CBSNews.com posted a slideshow with some commentary called "9 Most Awkward Breastfeeding Situations" that frankly, is just plain irritating.
Under a guise of support, it's still chock-full of misinformation, insinuations that mothers need to hide to be polite, and even the suggestion that your friends and family might be better off not being around you while you nurse. There's even a claim by a doctor, which isn't factually supported.
I told you it was irritating. Let's take a look at CBS' 9 "awkward breastfeeding situations" ....
#1. In Front of Men
CBS' writer seems to think that a woman just drops her top and then puts it all on men to leave if they don't like the sight of her nursing ... if they can tear their eyes away from her apparently mesmerizing, lactating rack. There seems to be some great misunderstanding here that a mother just strips to the waist and bares all to breastfeed and wants people to grin and bare it, as if we stand on a pedestal and announce, "I'M NURSING! LOOK AT ME OR LEAVE!" Sorry folks. We don't expect people to leave -- we just expect them to not stare, which is rude in any situation.
#2. In Public
Well, as we already know, babies just need to eat, CBS, and your suggestion is that people should be discreet in case others are offended. Newsflash: No one is trying to film a porno here, but sometimes some skin is just inevitable. How about asking those people who might be offended just grow the hell up already?
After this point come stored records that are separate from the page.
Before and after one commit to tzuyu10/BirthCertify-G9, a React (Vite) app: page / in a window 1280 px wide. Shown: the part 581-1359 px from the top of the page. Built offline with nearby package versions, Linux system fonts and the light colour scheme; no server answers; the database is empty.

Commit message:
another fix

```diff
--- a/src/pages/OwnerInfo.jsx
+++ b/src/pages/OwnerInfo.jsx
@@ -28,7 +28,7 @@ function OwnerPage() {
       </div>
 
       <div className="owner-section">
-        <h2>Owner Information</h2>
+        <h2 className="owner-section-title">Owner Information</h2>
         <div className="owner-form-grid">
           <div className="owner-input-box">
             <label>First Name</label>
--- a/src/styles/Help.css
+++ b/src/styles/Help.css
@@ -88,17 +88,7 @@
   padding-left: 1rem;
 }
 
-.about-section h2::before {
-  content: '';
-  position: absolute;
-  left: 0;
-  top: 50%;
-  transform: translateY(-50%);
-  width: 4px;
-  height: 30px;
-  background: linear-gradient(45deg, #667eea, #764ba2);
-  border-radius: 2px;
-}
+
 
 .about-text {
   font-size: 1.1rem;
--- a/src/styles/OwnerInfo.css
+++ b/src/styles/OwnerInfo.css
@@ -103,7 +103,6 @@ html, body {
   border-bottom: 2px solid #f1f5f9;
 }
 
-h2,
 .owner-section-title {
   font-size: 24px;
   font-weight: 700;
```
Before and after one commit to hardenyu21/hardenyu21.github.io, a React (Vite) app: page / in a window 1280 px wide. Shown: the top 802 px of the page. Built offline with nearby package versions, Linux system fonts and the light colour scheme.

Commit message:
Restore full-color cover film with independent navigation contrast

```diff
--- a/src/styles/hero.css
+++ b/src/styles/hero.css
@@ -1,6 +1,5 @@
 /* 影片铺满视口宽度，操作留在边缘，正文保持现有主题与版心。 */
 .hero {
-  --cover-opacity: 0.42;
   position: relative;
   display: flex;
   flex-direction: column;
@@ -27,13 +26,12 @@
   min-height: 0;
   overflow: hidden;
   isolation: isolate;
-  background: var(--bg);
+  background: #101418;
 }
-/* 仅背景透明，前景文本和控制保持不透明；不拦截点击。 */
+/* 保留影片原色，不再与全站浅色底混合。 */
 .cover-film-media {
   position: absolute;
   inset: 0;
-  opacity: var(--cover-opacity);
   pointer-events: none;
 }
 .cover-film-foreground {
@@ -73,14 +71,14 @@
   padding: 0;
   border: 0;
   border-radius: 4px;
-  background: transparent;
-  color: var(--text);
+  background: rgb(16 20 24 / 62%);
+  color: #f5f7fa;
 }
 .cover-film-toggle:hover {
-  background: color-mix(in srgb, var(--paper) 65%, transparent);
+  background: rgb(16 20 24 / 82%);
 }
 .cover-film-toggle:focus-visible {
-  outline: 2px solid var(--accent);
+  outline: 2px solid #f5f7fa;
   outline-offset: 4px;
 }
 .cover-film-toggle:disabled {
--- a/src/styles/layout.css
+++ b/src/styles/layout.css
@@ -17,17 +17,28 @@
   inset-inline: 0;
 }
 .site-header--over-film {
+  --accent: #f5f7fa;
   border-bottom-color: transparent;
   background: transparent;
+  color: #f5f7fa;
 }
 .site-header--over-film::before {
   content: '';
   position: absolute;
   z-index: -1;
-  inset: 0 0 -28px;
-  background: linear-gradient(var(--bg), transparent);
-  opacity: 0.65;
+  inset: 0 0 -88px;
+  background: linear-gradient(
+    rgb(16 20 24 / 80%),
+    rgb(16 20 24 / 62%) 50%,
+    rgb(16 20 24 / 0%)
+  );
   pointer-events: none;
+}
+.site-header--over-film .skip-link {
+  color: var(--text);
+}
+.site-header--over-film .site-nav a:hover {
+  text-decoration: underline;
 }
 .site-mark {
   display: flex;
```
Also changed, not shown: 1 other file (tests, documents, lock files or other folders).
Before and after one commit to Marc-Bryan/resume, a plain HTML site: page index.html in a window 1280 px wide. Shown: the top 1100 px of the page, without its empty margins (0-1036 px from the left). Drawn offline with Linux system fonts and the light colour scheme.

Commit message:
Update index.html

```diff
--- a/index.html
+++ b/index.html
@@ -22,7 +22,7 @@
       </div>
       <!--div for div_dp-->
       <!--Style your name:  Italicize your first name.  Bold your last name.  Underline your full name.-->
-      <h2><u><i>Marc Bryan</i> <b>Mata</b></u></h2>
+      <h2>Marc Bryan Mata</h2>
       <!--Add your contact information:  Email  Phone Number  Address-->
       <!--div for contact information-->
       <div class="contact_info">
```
#3. In Church
Mary breastfed Jesus -- there wasn't formula back in those days or electric pumps. And it doesn't get much more natural than using what God gave you to feed your child. The Vatican is even working on getting an image of Mary breastfeeding Jesus back in common circulation. CBS suggests that you have to pay penance for BFing in church and while that may have been an attempt at a clever snippet, it's implications are seriously wrong.
#4. On an Airplane
Who cares what other passengers think? If you bring a baby on a plane most people are going to be annoyed at you anyway. On my recent flight cross-country with my 13-month-old daughter, I was speaking to the wonderful man I sat next to and said something to the effect of not knowing how babies who weren't nursed handled flights. He said simply, "In my experience, they cry."
#5. In Front of Kids
This one they didn't do too badly with, other than to say that MANY mothers worried about the effect nursing has when done in front of children ... which really isn't true. Very few mothers who nurse are concerned about any downside to their other children seeing the natural function of breasts. After all, what's the alternative? They're like other grown ups who can't get past the idea that breasts are toys?
#6. In a Restaurant
Okay, you guys consulted the wrong doctor here. Be careful not to drip milk on surfaces or else you can transfer HIV? Really? The Center for Disease Control (CDC) says:
Are special precautions needed for handling breast milk?
No special precautions exist for handling expressed human milk, nor does the milk require special labeling. It is not considered a biohazard. The Universal Precautions to prevent the transmission of human immunodeficiency virus (HIV), Hepatitis B virus, and other bloodborne pathogens do not apply to human milk.
So sorry guys, but lactating women aren't spreading diseases all over restaurants by dripping everywhere.
#7. On the Job
Your co-workers may not have gotten the memo, but your boss better have, since now a federal law (even though it's an imperfect law) requires them to allow time for you to pump ... and requires a spot that isn't a restroom.
#8. At a Friend's House
Sorry, but if you're truly my friend, you're not going to make me hide or leave to feed my baby. If you try, we're not as good of friends as I thought. I'm comfortable to nurse around my friends, because they are actually friends.
#9. In a Public Bathroom
They say: "Well-meaning moms often retreat to the nearest bathroom. ...Better for mom to catch hell for breast-feeding in public than for junior to catch a cold." I say: Seriously? Well-meaning? How about women who are uncomfortable and nervous because people like you suggest that the only other alternative to hiding amongst feces is to "catch hell" from strangers?
So seriously CBS, nice try at a supportive article, I guess, but next time, how about have it written by someone who maybe has actually nursed? And fact-check things too so you're not calling breastmilk a biohazard, okay? Yeah, thanks!
Image via benklocek/Flickr